National Sleep Foundation 2012 Bedroom Poll discovered that most consumers are not getting good sleep every night.
When polled the participants were asked, “How many nights can you say, I had a good nights sleep?”
Every night/ almost every night 34%
A few nights a week 42%
A few nights a month 12%
The survey shows us how only one-third of consumers say they are getting a good night sleep every night or almost every night. The big number that gets overlooked is the two-thirds of consumers that are not getting a good night sleep. And almost one in four consumers are getting a good night sleep just a few nights a month, or less.
What category does your sleep fall into? If you are like 2 out of every 3 consumers that does not get a good night sleep every night, it is time to consider getting a comfortable bed that allows for proper support and comfort. Visit an OMI retailer to help you get a great night of sleep every night, check HERE for locations near you.
If a full night of sleep is not reason enough, take these health benefits into account:
A study found that C-reactive protein, which is associated with heart attack risk, was higher in people who got six or fewer hours of sleep a night. Inflammation is linked to heart disease, stroke, diabetes, arthritis, and premature aging. Research indicates that people who get less sleep—six or fewer hours a night—have higher blood levels of inflammatory proteins than those who get more.
Better Weight Control
An earlier bedtime can help boost your diet. Researchers at the University of Chicago found that dieters who were well rested lost more fat—56% of their weight loss—than those who were sleep deprived, who lost more muscle mass. (They shed similar amounts of total weight regardless of sleep.) Dieters in the study also felt hungrier when they got less sleep.
The National Highway Traffic Safety Administration reported in 2009 that being tired accounted for the highest number of fatal single-car run-off-the-road crashes due to the driver’s performance—even more than alcohol! “Sleepiness is grossly underrated as a problem by most people, but the cost to society is enormous,” Dr. Rapoport says.
“Sleeplessness affects reaction time and decision making.” Insufficient sleep for just one night can be as detrimental to your driving ability as having an alcoholic drink.

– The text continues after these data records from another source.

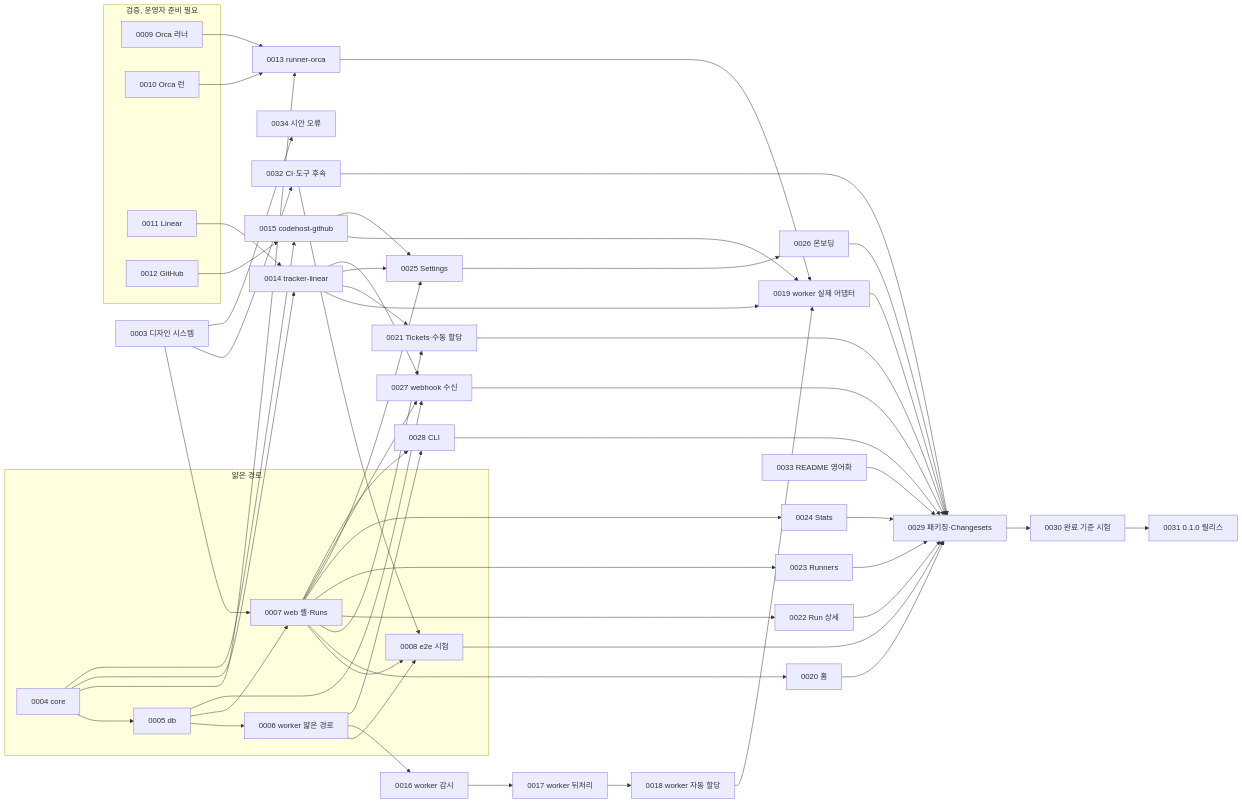
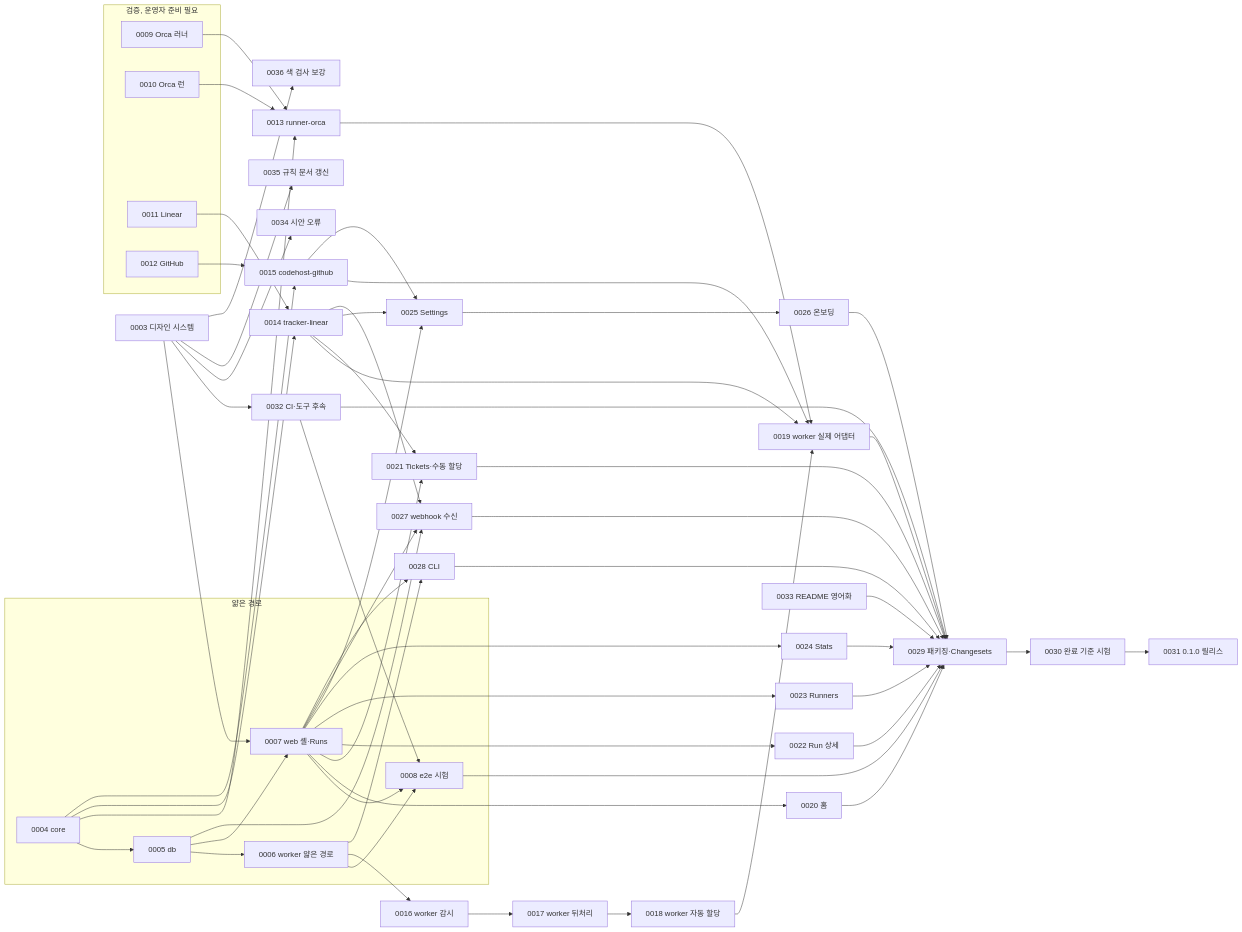
The diagram in docs/tickets/README.md (sht02048/factory-orchestrator), drawn with Mermaid before and after one commit. The commit also changed other lines of this file and 3 other files, not shown here.

````diff
--- a/docs/tickets/README.md
+++ b/docs/tickets/README.md
@@ -13,58 +13,62 @@
 ```mermaid
 graph LR
   T0003[0003 디자인 시스템]
 
   subgraph thin[얇은 경로]
     T0004[0004 core] --> T0005[0005 db]
     T0005 --> T0006[0006 worker 얇은 경로]
     T0005 --> T0007[0007 web 셸·Runs]
     T0006 --> T0008[0008 e2e 시험]
     T0007 --> T0008
   end
   T0003 --> T0007
 
   subgraph verify[검증, 운영자 준비 필요]
     T0009[0009 Orca 러너]
     T0010[0010 Orca 런]
     T0011[0011 Linear]
     T0012[0012 GitHub]
   end
 
   T0004 --> T0013[0013 runner-orca]
   T0009 --> T0013
   T0010 --> T0013
   T0004 --> T0014[0014 tracker-linear]
   T0011 --> T0014
   T0004 --> T0015[0015 codehost-github]
   T0012 --> T0015
 
   T0006 --> T0016[0016 worker 감시] --> T0017[0017 worker 뒤처리] --> T0018[0018 worker 자동 할당] --> T0019[0019 worker 실제 어댑터]
   T0013 --> T0019
   T0014 --> T0019
   T0015 --> T0019
 
   T0007 --> T0020[0020 홈]
   T0007 --> T0021[0021 Tickets·수동 할당]
   T0014 --> T0021
   T0007 --> T0022[0022 Run 상세]
   T0007 --> T0023[0023 Runners]
   T0007 --> T0024[0024 Stats]
   T0007 --> T0025[0025 Settings]
   T0014 --> T0025
   T0015 --> T0025
   T0025 --> T0026[0026 온보딩]
   T0005 --> T0027[0027 webhook 수신]
   T0007 --> T0027
   T0014 --> T0027
 
   T0006 --> T0028[0028 CLI]
   T0007 --> T0028
 
   T0003 --> T0032[0032 CI·도구 후속]
   T0032 --> T0008
   T0003 --> T0034[0034 시안 오류]
+  T0003 --> T0035
+  T0003 --> T0036
   T0033[0033 README 영어화]
+  T0035[0035 규칙 문서 갱신]
+  T0036[0036 색 검사 보강]
 
   T0008 & T0019 & T0020 & T0021 & T0022 & T0023 & T0024 & T0026 & T0027 & T0028 & T0032 & T0033 --> T0029[0029 패키징·Changesets]
   T0029 --> T0030[0030 완료 기준 시험] --> T0031[0031 0.1.0 릴리스]
 ```
````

Your mind is surprisingly busy while you snooze. During sleep you can strengthen memories or “practice” skills learned while you were awake in a process called consolidation. “If you are trying to learn something, whether it’s physical or mental, you learn it to a certain point with practice,” says Dr. Rapoport, who is an associate professor at NYU Langone Medical Center. “But something happens while you sleep that makes you learn it better.” In other words if you’re trying to learn something new—whether it’s Spanish or a new tennis swing—you’ll perform better after sleeping.
Remember to visit an OMI retailer soon to find a mattress that will not only make you sleep soundly, but safely.